Taught well, this new method will relieve students of the need to memorize any formula per se. Instead, students who understand this will follow the method intuitively, and will wonder why quadratics get so much careful attention in math texts: instead, they’ll just be obvious.
(Now that is a development worth writing about.)
My sister-in-law recently wrote this piece on modern work and its relationship to family and community. So I’m taking this opportunity to thank Adam, Aidan, Amy, Audrey, Debbie, James, John, Michael, Michael, Owen, Ollin, Rora, and Stephanie: you past-or-present teammates have all contributed materially to our shared success, and every single one of you has done it on hours that corporate America would consider unworkable.
(Goes to show you what real A-players can do.)
Thank you all for making work fit into your lives instead of the other way around, without ever compromising the quality of your work.

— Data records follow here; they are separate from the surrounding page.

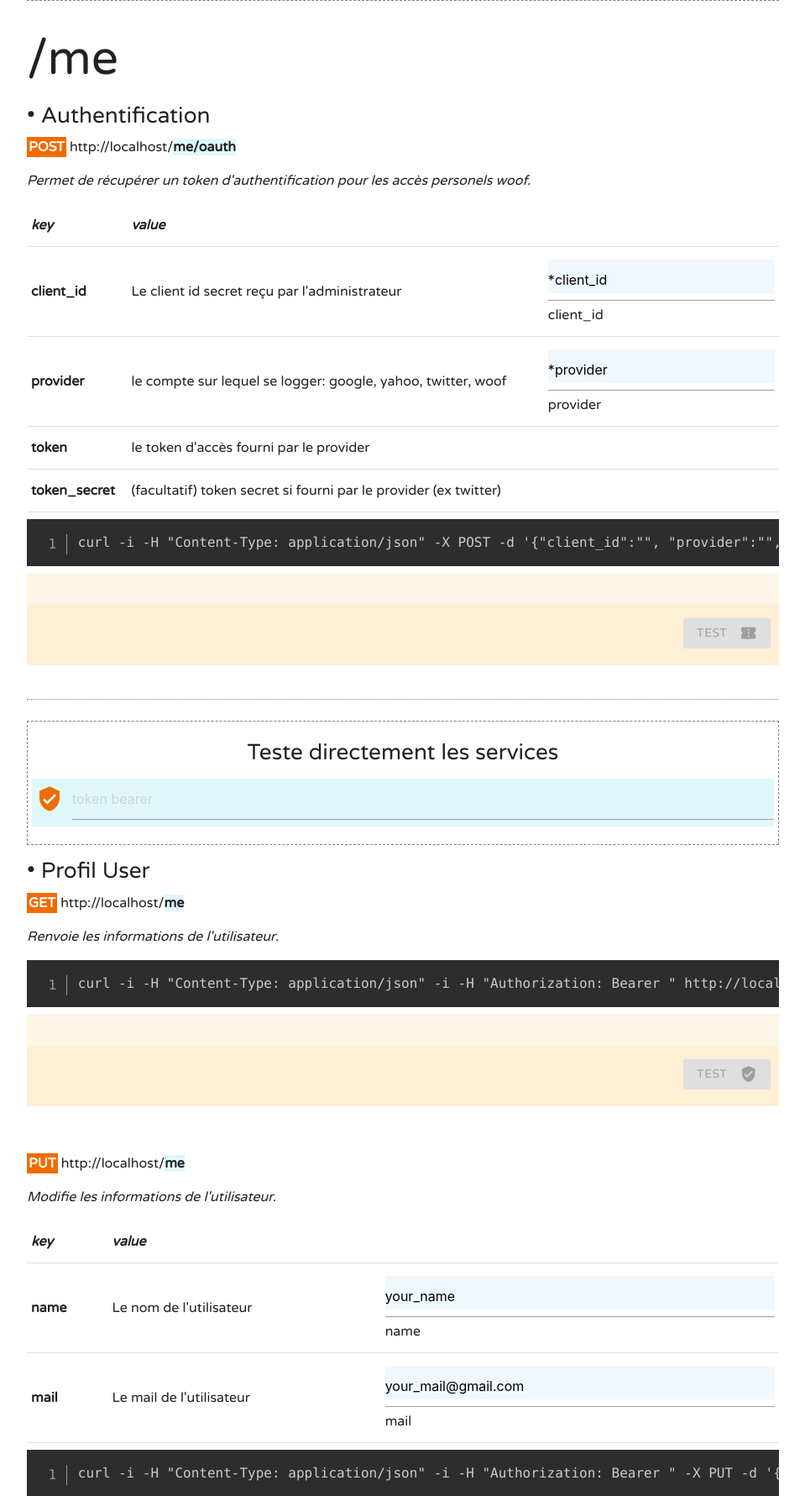
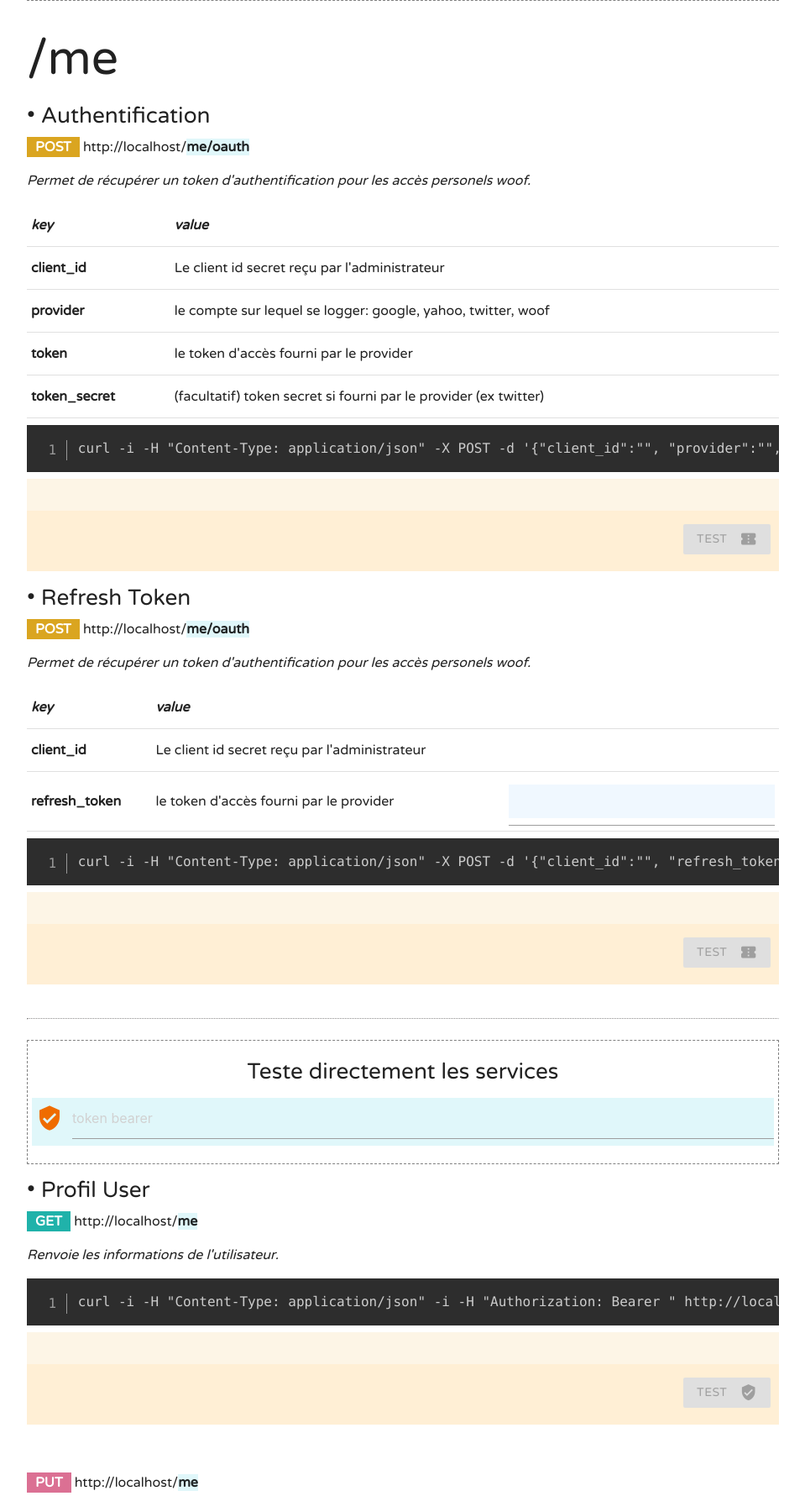
Before and after one commit to gamugamu/sentinel-woof, a Flask app: page / in a window 1280 px wide. Shown: the part 928-2709 px from the top of the page at 84% size, without its empty margins (160-1119 px from the left). Run offline with Flask 2, Linux system fonts and the light colour scheme; some libraries are stand-ins or nearby versions.

Commit message:
css input

```diff
--- a/static/doc.css
+++ b/static/doc.css
@@ -55,6 +55,24 @@ hr.style {
 
 .method{
   padding: 2px;
+  padding-left: 10px;
+  padding-right: 10px;
+}
+
+.GET{
+  background-color: LightSeaGreen;
+}
+
+.PUT{
+  background-color: PaleVioletRed;
+}
+
+.POST{
+  background-color: GoldenRod;
+}
+
+.DELETE{
+  background-color: SteelBlue;
 }
 
 .return{
--- a/static/doc.js
+++ b/static/doc.js
@@ -6,7 +6,7 @@ Vue.component('step', {
     <div>
       <h5 v-if="title">• {{title}}</h5>
       <h5 v-else></br></h5>
-      <b class="orange darken-3 white-text method">{{method}}</b> {{url_root}}<b class="cyan lighten-5">{{route}}</b></route>
+      <b class="white-text method" :class="classfromString(method)">{{method}}</b> {{url_root}}<b class="cyan lighten-5">{{route}}</b></route>
       <p><i>{{use}}</i></p>
       <table class="bordered" v-if="this.data != undefined">
        <thead>
@@ -20,13 +20,10 @@ Vue.component('step', {
        <tr v-for="(v, k) in data">
           <th>{{k}}</th>
           <td>{{v}}</td>
-          <td v-if="dyn_value !== undefined && k in dyn_value" >
+          <td v-if="dyn_value !== undefined && k in dyn_value && dyn_value[k][0] !== '*'">
             <div class="input-field dyno_value">
               <input v-bind:id="k" v-model="dyn_value[k]" type="text" v-on:keyup="changeHandler" class="validate">
-              <label v-bind:for="k"></label>
             </div>
-            <p>{{k}}</p>
-
           </td>
        </tr>
        </tbody>
@@ -35,7 +32,6 @@ Vue.component('step', {
        <table class="bordered" v-if="this.dyn_value != undefined">
           <tbody>
             <tr v-for="(v, k) in data">
-
             </tr>
           </tbody>
         </table>
@@ -117,6 +113,10 @@ Vue.component('step', {
       return cmd
     },
 
+    classfromString(string){
+      console.log("***", string);
+      return string
+    },
     pretty_json(format){
       var obj = JSON.parse(format);
       obj     = JSON.stringify(obj, undefined, 2);
@@ -132,24 +132,19 @@ Vue.component('step', {
       .then(function (response) {
         _this.m_json_return = "\n" + response.data
         _this.loading = false
-        console.log("result ", _this.m_json_return);
       })
       .catch(function (error) {
-        console.log(error);
         _this.m_json_return = error
         _this.loading = false
       });
     },
     changeHandler: function(event) {
         // change of userinput, do something
-        console.log("target ", event.target.id, event.target.value);
         var key = event.target.id
         var vl  = event.target.value
         this.dyn_value[key] = vl
         this.curl_command = this.curl_command
         this.$forceUpdate()
-
-        console.log("*** setted", this.curl_command);
     }
   },
 })
--- a/templates/doc.html
+++ b/templates/doc.html
@@ -83,8 +83,24 @@
           'client_id'     : 'Le client id secret reçu par l\'administrateur',
           'provider'      : 'le compte sur lequel se logger: google, yahoo, twitter, woof',
           'token'         : 'le token d\'accès fourni par le provider',
-          'token_secret'  : '(facultatif) token secret si fourni par le provider (ex twitter)'}"
-        ></step>
+          'token_secret'  : '(facultatif) token secret si fourni par le provider (ex twitter)'}">
+      </step>
+
+      <step red lighten-1
+        title       = "Refresh Token"
+        method      = "POST"
+        url_root    = {{url_root}}
+        route       = "me/oauth"
+        use         = "Permet de récupérer un token d'authentification pour les accès personels woof."
+        require_oauth = true
+        v-bind:dyn_value   = "{
+          'client_id'     : '*client_id',
+          'refresh_token' : ''
+        }"
+        v-bind:data = "{
+          'client_id'     : 'Le client id secret reçu par l\'administrateur',
+          'refresh_token'  : 'le token d\'accès fourni par le provider'}">
+      </step>
 
       <hr class="style">
     </br>
@@ -148,7 +164,12 @@
         route             = "pets"
         required_bearer   = "true"
         use               = "Rajoute un pet"
-        require_login     = true>
+        require_login     = true
+        v-bind:dyn_value   = "{
+          'name' : ''
+        }"
+        v-bind:data = "{
+          'name'     : 'Le nom du chien. !Doublon.'}">>
       </step>
 
       <h2>/pet</h2>
```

I didn’t expect Farnam Street to relate so directly to college admissions, but it does, and in a way that is as important as it is deep.
According to the post linked above, the outcome of a “winner’s game” is determined mostly by the actions of the winner; the outcome of a “loser’s game” is determined mostly by the actions of the loser.
So, in a winner’s game, superior skill matters, whereas in a loser’s game, it’s consistency that matters.
Everyone acts as though the SAT and ACT are winners’ games. And, for middle-tier scorers, they probably are. But for high scorers, these tests are loser’s games, 100%.
In other words, you don’t get from 1400 to 1550 by becoming smarter or more knowledgeable. You get there by consistently avoiding mistakes.
You show me a 1400 scorer, and I’ll show you someone who already has the necessary knowledge, but who also experiences some combination of anxiety, hubris, wandering attention, and/or magical thinking when it comes to answering the hard questions.
Getting rid of such bad habits is really hard. That’s why so few people get perfect scores.
That’s also why high scores are so prized.
Students suffering from test anxiety often make things worse by misunderstanding the nature of successful preparation work.
They think: “my goal is to have new knowledge and new techniques.”
But that’s wrong. The right goal is to have new habits.
Under pressure, all people follow their habits. So if you don’t have new, well-established, constructive and functional habits by Test Day, you’ll just automatically revert to what you did before.
And of course, when you do what you used to do, you’ll get the score you used to get.
The alternative is to painstakingly train new and better habits in the weeks (months?) leading up to Test Day. Then, under pressure, you’ll thrive.
(Also check out my book, specifically Chapter 9, Stress.)